“No, it can’t be.”
Cook County Judge Laura M. Sullivan dismissed on Sept. 17 that woman’s case against Pantoja for lack of evidence. But it’s part of the startling criminal history of the Belmont-Cragin man, which began to reveal itself after prosecutors charged him during the weekend with attempted murder, aggravated battery, aggravated criminal sexual assault and unlawful possession of a weapon by a felon.
His alleged 15-year-old victim in the new case was found bleeding in the snow at about 8 a.m. Dec. 17, 21/2 hours after police believe she was attacked. She was found in a backyard in the 2400 block of North Long. She was shoeless, all but unconscious, and her pants had been yanked off.
Pantoja, 25, who is deaf and goes by the nickname “Silent,” is being held in that case without bail, pending a bond hearing Tuesday.
He was sentenced in 2008 to six years in prison for failure to report an accident causing death and possession of a stolen vehicle. That conviction was key, because police said it placed Pantoja in a federal DNA database used to connect him to the Dec. 17 assault.
But the aunt of the 24-year-old woman allegedly raped in the early morning hours of Aug. 15 said the 15-year-old girl might never have been assaulted in December had last summer’s charges against Pantoja stuck.
“The police did their work,” the aunt said. “The problem was the judge that threw the case away.”

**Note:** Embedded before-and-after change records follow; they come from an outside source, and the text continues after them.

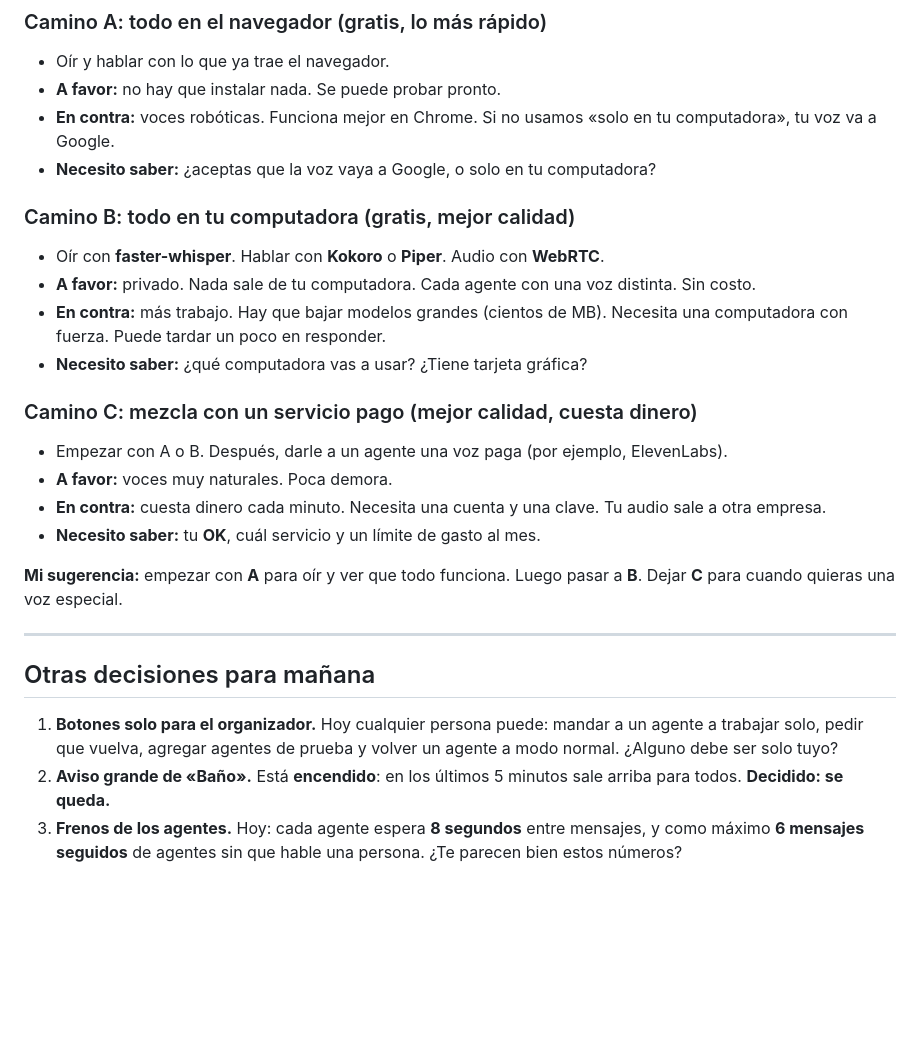
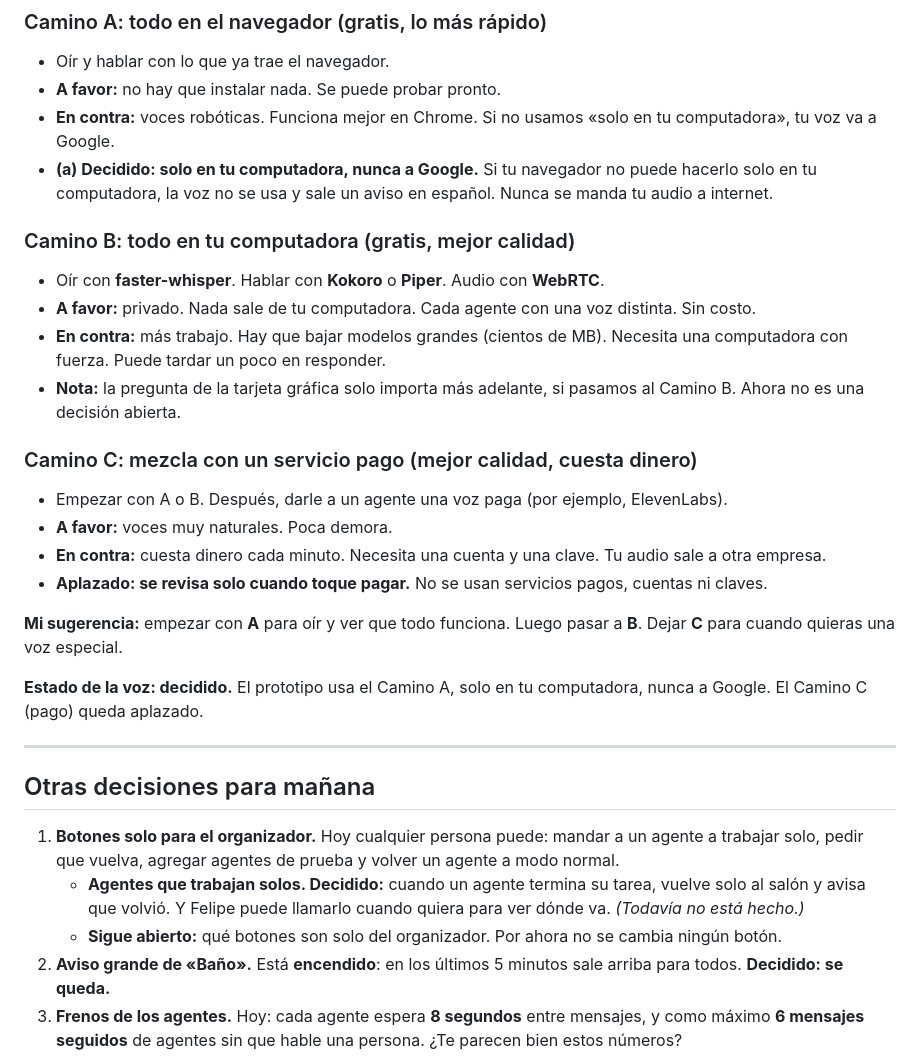
Before and after one commit to Ipegomezm/salon-comunal, a Markdown page: docs/DECISIONES-ETAPA3.md, the part around the change. Rendered like a GitHub page; blank space fills up the shorter version.

Commit message:
Decisiones: voz solo en tu computadora (nunca a Google), Camino C aplazado, agentes autónomos vuelven solos (sin construir)

```diff
--- a/docs/DECISIONES-ETAPA3.md
+++ b/docs/DECISIONES-ETAPA3.md
@@ -44,29 +44,36 @@ Cuenta rápida: 1.000 letras son más o menos **1 minuto** de voz.
 - Oír y hablar con lo que ya trae el navegador.
 - **A favor:** no hay que instalar nada. Se puede probar pronto.
 - **En contra:** voces robóticas. Funciona mejor en Chrome. Si no usamos «solo en tu computadora», tu voz va a Google.
-- **Necesito saber:** ¿aceptas que la voz vaya a Google, o solo en tu computadora?
+- **(a) Decidido: solo en tu computadora, nunca a Google.** Si tu navegador no puede hacerlo
+  solo en tu computadora, la voz no se usa y sale un aviso en español. Nunca se manda tu audio a internet.
 
 ### Camino B: todo en tu computadora (gratis, mejor calidad)
 
 - Oír con **faster-whisper**. Hablar con **Kokoro** o **Piper**. Audio con **WebRTC**.
 - **A favor:** privado. Nada sale de tu computadora. Cada agente con una voz distinta. Sin costo.
 - **En contra:** más trabajo. Hay que bajar modelos grandes (cientos de MB). Necesita una computadora con fuerza. Puede tardar un poco en responder.
-- **Necesito saber:** ¿qué computadora vas a usar? ¿Tiene tarjeta gráfica?
+- **Nota:** la pregunta de la tarjeta gráfica solo importa más adelante, si pasamos al Camino B.
+  Ahora no es una decisión abierta.
 
 ### Camino C: mezcla con un servicio pago (mejor calidad, cuesta dinero)
 
 - Empezar con A o B. Después, darle a un agente una voz paga (por ejemplo, ElevenLabs).
 - **A favor:** voces muy naturales. Poca demora.
 - **En contra:** cuesta dinero cada minuto. Necesita una cuenta y una clave. Tu audio sale a otra empresa.
-- **Necesito saber:** tu **OK**, cuál servicio y un límite de gasto al mes.
+- **Aplazado: se revisa solo cuando toque pagar.** No se usan servicios pagos, cuentas ni claves.
 
 **Mi sugerencia:** empezar con **A** para oír y ver que todo funciona. Luego pasar a **B**. Dejar **C** para cuando quieras una voz especial.
+
+**Estado de la voz: decidido.** El prototipo usa el Camino A, solo en tu computadora, nunca a Google.
+El Camino C (pago) queda aplazado.
 
 ---
 
 ## Otras decisiones para mañana
 
-1. **Botones solo para el organizador.** Hoy cualquier persona puede: mandar a un agente a trabajar solo, pedir que vuelva, agregar agentes de prueba y volver un agente a modo normal. ¿Alguno debe ser solo tuyo?
+1. **Botones solo para el organizador.** Hoy cualquier persona puede: mandar a un agente a trabajar solo, pedir que vuelva, agregar agentes de prueba y volver un agente a modo normal.
+   - **Agentes que trabajan solos. Decidido:** cuando un agente termina su tarea, vuelve solo al salón y avisa que volvió. Y Felipe puede llamarlo cuando quiera para ver dónde va. *(Todavía no está hecho.)*
+   - **Sigue abierto:** qué botones son solo del organizador. Por ahora no se cambia ningún botón.
 2. **Aviso grande de «Baño».** Está **encendido**: en los últimos 5 minutos sale arriba para todos. **Decidido: se queda.**
 3. **Frenos de los agentes.** Hoy: cada agente espera **8 segundos** entre mensajes, y como máximo **6 mensajes seguidos** de agentes sin que hable una persona. ¿Te parecen bien estos números?
 4. **Reloj naranja.** Hoy se pone naranja para **cualquier** persona en «Baño». ¿Solo en tu recuadro?
```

The 24-year-old victim and her aunt each spoke to the Sun-Times, in Spanish, on the condition their names wouldn’t be used. Judge Sullivan, meanwhile, did not respond to messages left by the newspaper seeking further explanation for her ruling.
Pantoja is accused in a police report of grabbing the 24-year-old woman by the arm at about 1:30 a.m. Aug. 15, pulling her into an alley and raping her. The records show she was treated and released at Our Lady of the Resurrection Medical Center.
The 24-year-old told the Sun-Times she met Pantoja once while walking home. She said he followed her and spoke to her with hand signals and mouth movements.
The next night, she said he asked her to go to his house to meet his mother. She said she declined, but he insisted, and she accompanied him to his house where his grandmother was home. She said they talked in his room and he showed her photos of his young son. She said he insisted on kissing her so much that she let him do so, but she eventually got mad and left.
Afterward, she said she was assaulted between two buildings. Her aunt said the 24-year-old woman was hit in the mouth and her pants were ripped. When the assault ended, the 24-year-old woman said she ran to her aunt’s house.
Later, the 24-year-old woman said she picked Pantoja out of a lineup. Police reports show he was arrested Aug. 27, and Sullivan dismissed the case for lack of probable cause three weeks later.
Sally Daly, a spokeswoman for the Cook County State’s Attorney, said the judge was presented with evidence, including testimony from the alleged victim, during a preliminary hearing. She also said a rape kit was submitted for testing in the case, but that wouldn’t necessarily have come up in court.
The aunt of the alleged 24-year-old victim said her niece is still in therapy. And the 24-year-old woman said Monday she didn’t understand at the time why the case against Pantoja was dropped.
“The bad thing was when we were in court and they didn’t do anything,” the 24-year-old said.
“That’s what hurt me,” she said. “They took me as a liar.”